» **Raw data**
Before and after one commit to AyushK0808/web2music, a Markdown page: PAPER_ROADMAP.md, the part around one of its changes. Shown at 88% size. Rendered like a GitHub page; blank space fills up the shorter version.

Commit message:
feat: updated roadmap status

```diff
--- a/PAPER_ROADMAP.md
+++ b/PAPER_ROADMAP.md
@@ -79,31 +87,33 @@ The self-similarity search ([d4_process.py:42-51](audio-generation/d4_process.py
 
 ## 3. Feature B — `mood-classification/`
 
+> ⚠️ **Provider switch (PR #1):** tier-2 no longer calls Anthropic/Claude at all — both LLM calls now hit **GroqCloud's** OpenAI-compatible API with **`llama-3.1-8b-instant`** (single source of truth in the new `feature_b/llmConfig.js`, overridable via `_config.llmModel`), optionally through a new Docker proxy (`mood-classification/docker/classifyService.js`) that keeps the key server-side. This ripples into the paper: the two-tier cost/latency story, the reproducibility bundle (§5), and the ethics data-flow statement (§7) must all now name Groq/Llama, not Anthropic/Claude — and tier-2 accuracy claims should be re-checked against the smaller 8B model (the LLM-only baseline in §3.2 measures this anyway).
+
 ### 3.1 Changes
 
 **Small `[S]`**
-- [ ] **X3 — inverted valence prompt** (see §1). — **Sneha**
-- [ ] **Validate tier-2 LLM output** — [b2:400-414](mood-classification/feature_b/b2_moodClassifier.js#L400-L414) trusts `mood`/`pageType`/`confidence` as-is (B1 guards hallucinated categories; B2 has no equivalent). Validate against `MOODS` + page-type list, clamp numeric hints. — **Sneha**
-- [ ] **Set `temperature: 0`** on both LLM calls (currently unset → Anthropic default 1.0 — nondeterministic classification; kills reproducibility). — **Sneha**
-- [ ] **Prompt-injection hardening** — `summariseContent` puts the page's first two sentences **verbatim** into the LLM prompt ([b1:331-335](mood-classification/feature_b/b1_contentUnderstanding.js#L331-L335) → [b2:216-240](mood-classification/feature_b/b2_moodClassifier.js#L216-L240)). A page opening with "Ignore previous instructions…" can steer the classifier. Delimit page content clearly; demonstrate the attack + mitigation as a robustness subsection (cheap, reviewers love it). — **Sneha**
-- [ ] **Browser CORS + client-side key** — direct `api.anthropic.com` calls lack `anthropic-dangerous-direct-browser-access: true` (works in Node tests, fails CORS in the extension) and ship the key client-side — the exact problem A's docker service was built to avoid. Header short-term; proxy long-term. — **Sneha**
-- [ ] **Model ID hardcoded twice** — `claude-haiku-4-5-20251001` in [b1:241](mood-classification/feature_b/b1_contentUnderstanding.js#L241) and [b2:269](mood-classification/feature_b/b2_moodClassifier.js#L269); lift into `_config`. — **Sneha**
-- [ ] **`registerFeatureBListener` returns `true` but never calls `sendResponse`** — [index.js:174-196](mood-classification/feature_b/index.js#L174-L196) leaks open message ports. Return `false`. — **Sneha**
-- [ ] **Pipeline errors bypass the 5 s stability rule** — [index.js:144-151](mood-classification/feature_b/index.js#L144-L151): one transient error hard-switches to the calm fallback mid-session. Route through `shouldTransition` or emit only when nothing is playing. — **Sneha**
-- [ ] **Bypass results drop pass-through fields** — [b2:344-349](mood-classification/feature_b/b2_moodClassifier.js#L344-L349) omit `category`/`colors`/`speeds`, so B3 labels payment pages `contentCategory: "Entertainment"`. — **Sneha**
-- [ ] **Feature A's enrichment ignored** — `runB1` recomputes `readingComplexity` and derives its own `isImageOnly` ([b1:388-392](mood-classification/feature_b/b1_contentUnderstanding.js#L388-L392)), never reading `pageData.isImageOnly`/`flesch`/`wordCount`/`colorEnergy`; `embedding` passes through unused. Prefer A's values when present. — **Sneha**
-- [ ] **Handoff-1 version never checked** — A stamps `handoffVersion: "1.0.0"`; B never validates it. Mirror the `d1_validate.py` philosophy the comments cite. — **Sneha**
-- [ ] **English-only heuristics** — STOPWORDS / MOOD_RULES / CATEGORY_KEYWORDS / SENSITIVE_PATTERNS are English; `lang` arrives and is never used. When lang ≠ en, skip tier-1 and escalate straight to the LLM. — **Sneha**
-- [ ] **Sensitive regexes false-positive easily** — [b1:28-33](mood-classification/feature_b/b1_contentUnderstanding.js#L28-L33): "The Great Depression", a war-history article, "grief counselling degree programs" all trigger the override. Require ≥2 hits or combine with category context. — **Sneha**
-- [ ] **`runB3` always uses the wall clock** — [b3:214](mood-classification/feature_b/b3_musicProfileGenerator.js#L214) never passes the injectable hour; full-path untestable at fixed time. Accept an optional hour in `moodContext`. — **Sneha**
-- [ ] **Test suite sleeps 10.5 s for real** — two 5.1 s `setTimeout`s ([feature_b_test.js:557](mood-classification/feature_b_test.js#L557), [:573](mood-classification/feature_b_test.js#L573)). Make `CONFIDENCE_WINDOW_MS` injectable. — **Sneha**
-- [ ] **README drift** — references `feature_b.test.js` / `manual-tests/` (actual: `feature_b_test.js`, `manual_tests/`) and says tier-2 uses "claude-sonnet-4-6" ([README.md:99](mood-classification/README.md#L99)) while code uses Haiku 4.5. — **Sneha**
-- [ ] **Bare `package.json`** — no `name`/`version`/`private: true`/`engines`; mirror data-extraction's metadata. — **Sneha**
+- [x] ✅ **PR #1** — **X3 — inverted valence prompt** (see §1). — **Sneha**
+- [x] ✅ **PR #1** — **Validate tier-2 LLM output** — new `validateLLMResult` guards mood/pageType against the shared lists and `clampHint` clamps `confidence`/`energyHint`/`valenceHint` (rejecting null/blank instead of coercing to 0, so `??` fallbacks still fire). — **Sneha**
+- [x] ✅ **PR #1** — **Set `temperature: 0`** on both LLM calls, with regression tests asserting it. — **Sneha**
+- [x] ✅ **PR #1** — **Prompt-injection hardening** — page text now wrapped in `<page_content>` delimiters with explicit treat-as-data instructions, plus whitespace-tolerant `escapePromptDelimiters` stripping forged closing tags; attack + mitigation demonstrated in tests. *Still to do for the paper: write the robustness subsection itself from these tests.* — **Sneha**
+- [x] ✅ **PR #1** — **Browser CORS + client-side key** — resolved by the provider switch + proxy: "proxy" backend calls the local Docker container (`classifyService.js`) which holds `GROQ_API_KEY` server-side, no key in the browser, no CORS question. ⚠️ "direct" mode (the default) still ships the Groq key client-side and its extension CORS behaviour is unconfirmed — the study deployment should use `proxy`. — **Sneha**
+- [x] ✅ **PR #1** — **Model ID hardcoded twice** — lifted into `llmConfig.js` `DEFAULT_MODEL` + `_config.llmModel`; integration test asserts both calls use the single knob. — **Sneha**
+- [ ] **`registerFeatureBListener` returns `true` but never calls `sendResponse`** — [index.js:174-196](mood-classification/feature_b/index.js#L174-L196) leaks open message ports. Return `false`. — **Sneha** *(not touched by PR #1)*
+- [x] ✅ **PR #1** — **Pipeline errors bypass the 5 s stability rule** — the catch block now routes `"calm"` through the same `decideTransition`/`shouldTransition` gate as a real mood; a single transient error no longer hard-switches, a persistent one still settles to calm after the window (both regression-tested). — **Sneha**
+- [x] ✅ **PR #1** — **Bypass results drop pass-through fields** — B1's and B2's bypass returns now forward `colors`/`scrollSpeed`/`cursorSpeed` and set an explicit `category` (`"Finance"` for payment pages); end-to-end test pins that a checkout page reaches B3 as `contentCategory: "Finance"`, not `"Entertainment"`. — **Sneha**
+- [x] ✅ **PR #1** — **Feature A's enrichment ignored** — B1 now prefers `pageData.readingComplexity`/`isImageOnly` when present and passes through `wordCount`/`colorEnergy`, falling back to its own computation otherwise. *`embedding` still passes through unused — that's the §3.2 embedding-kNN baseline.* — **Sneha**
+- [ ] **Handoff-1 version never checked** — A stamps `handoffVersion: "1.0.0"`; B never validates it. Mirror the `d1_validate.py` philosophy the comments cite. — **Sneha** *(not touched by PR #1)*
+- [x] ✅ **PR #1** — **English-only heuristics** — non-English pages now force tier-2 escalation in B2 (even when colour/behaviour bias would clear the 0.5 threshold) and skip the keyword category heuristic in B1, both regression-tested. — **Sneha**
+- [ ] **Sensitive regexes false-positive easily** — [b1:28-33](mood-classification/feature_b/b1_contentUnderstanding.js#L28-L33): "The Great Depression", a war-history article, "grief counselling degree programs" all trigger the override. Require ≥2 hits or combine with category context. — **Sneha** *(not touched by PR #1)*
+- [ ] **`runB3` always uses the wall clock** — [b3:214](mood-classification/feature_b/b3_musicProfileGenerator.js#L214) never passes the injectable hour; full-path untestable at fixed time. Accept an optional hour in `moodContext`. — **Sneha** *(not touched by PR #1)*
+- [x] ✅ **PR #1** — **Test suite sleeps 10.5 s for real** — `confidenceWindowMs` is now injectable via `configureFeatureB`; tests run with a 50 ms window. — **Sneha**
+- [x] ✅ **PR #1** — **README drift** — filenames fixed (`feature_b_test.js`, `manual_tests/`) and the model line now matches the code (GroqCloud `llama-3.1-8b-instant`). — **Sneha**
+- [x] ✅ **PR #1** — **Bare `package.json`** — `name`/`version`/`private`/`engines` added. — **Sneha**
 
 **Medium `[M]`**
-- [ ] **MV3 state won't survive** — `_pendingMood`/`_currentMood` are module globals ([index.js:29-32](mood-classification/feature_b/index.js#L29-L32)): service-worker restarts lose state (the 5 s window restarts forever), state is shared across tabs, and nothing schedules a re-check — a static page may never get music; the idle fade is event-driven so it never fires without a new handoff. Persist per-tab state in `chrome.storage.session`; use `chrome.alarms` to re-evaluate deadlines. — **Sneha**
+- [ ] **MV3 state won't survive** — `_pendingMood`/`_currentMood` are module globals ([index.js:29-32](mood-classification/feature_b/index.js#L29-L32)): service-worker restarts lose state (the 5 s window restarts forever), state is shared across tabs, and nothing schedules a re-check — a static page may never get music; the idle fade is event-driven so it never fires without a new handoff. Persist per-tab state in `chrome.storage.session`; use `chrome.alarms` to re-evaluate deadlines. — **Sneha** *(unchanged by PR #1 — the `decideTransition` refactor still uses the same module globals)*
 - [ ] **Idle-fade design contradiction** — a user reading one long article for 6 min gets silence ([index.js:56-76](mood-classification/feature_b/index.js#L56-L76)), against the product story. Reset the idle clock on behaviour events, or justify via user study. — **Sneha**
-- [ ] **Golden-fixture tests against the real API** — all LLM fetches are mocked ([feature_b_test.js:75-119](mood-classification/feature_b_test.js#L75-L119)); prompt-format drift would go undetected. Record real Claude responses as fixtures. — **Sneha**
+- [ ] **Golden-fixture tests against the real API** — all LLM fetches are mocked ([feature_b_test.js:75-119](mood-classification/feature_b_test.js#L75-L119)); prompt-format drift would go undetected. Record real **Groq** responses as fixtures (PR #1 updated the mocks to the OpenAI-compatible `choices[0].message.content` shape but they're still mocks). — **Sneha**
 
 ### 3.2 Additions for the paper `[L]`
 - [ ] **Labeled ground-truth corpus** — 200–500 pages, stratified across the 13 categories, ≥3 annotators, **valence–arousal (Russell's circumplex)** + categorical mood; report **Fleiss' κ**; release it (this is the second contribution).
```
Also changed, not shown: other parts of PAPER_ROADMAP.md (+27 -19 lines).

» **Your objective**
Select every line in the material above where the string "fixed" occurs, and copy it.

» **Output for this task**
-- [ ] **`runB3` always uses the wall clock** — [b3:214](mood-classification/feature_b/b3_musicProfileGenerator.js#L214) never passes the injectable hour; full-path untestable at fixed time. Accept an optional hour in `moodContext`. — **Sneha**
+- [ ] **`runB3` always uses the wall clock** — [b3:214](mood-classification/feature_b/b3_musicProfileGenerator.js#L214) never passes the injectable hour; full-path untestable at fixed time. Accept an optional hour in `moodContext`. — **Sneha** *(not touched by PR #1)*
+- [x] ✅ **PR #1** — **README drift** — filenames fixed (`feature_b_test.js`, `manual_tests/`) and the model line now matches the code (GroqCloud `llama-3.1-8b-instant`). — **Sneha**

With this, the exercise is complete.